Here is the third winner of our April 2017 Muse of the Month contest, Saumya Srivastava.
The cue for this month was from the movie Kahaani, in which the cop, played by Nawazuddin Siddiqui, tells Vidya Balan that she should wind up what she is doing and go back. To which she politely replies that she does not need to be told what she should or should not do.
A job never comes easy. There is a learning curve. It takes time to understand your work and to adapt to the surroundings. While few are natural at this art, most struggle and work really hard to learn, adapt and progress.
“I’m running late, we need to rush,” said Sanya as soon as she finished her calcium endorsed milk.
“It’s okay to run late, but you can’t actually run right now. It’s the eighth month for you.” reminded Shaan, her better half.
“You know well about the client I am working for. He believes in micro management, and I find hard to meet the deadlines.”
“You can’t work on that assignment anymore. You have been working crazy hours for the last six months, but not now. You spoke to your manager two months back about this. What happened?”
Sanya wondered what had happened. She had been working in her current firm for the last one and a half year. After some random assignments, she was put on a team of two people working for a counterpart in Germany. The project was demanding and demeaning but she kept her hopes up. Her intention was to challenge the challenge involved in that assignment.

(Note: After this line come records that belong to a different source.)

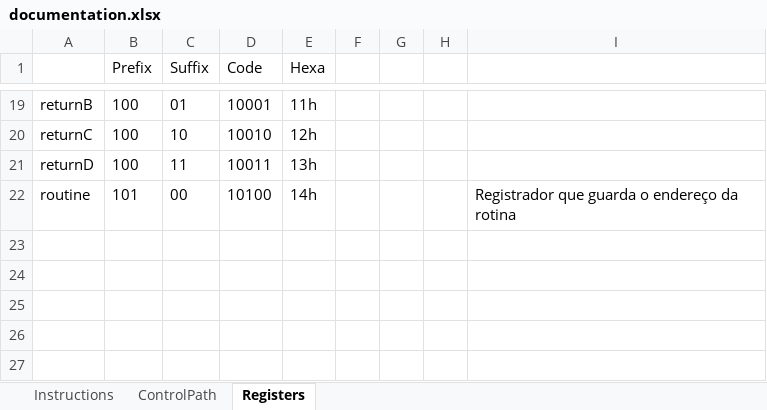
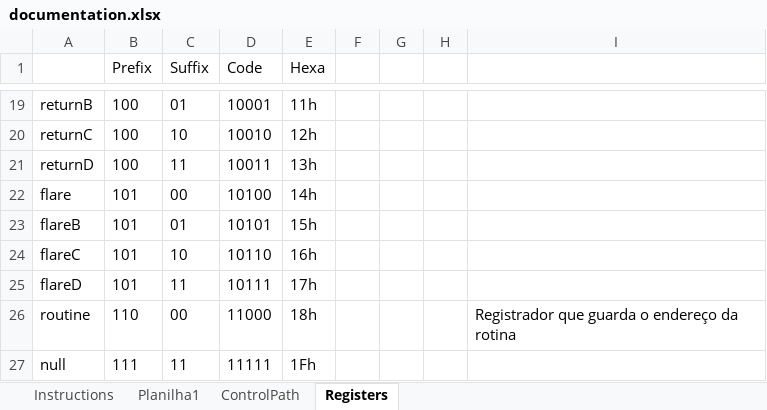
Before and after one commit to sauloluas/root, an Excel workbook: documentation.xlsx, sheet Registers, drawn as a sheet; only a part is shown, gaps mark what is left out; values as stored, in another font and other column widths than the file's, no borders; addresses are those after the commit; the diff names each change by its address in the sheet, - before the commit and + after, or states it on an @@ line.

```diff
--- a/documentation.xlsx (sheet Registers)
+++ b/documentation.xlsx (sheet Registers)
+sheet tab: Planilha1
+row 22: flare | 101 | 00 | 10100 | 14h
+row 23: flareB | 101 | 01 | 10101 | 15h
+row 24: flareC | 101 | 10 | 10110 | 16h
+row 25: flareD | 101 | 11 | 10111 | 17h
-B26 (Prefix): 101
+B26 (Prefix): 110
-D26 (Code): 10100
+D26 (Code): 11000
-E26 (Hexa): 14h
+E26 (Hexa): 18h
+row 27: null | 111 | 11 | 11111 | 1Fh
```
Also changed, not shown: sheet Instructions, sheet ControlPath, 1 other file.
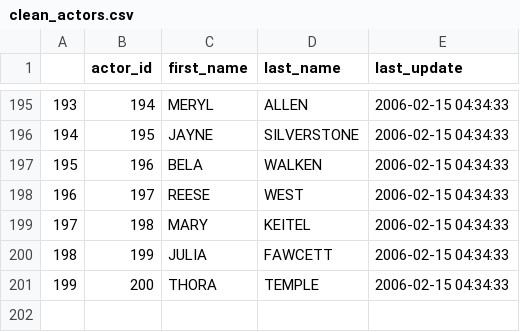
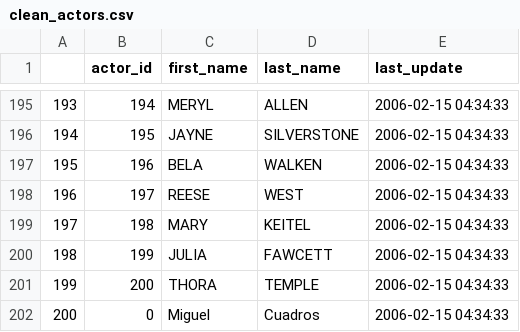
Before and after one commit to LeoBulcsu/8Films_Rental_DataBase, a CSV file: DATA/CLEAN/clean_actors.csv, drawn as a sheet; only a part is shown, gaps mark what is left out.

Commit message:
Actors.csv

```diff
--- a/DATA/CLEAN/clean_actors.csv
+++ b/DATA/CLEAN/clean_actors.csv
@@ -201 +201,2 @@
 199,200,THORA,TEMPLE,2006-02-15 04:34:33
+200,0,Miguel,Cuadros,2006-02-15 04:34:33
```
Also changed, not shown: 2 other files.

It was not until the end of the first trimester of her pregnancy, that she requested her manager to pull her off that team. Her drained body was not able to match the pace of the project. He promised her a replacement, but it had been four months and she was still juggling her work and health.
“What happened?” Shaan tapped Sanya out of the past.
“Nothing.” she blinked her eyes and looked at the clock. “I know. I need to talk. Let’s move.”
As Sanya stepped on the office curb that day she had a whole speech prepared in her head. She knew her boss, Rana, was a difficult man to talk to, but she had faith that she will be heard and hope that she will be understood.
Sanya was early to work and saw Rana working on his laptop.
“Hi Rana. Busy?” she grabbed the perfect opportunity to talk to him in his cubicle.
“Hi Sanya. No, tell me,” he said raising his head from his laptop.
“This is regarding my transfer to another project. As you are aware, my condition is not allowing me to work on these stringent deadlines. I had made a request regarding this four months back.” she said politely yet confidently.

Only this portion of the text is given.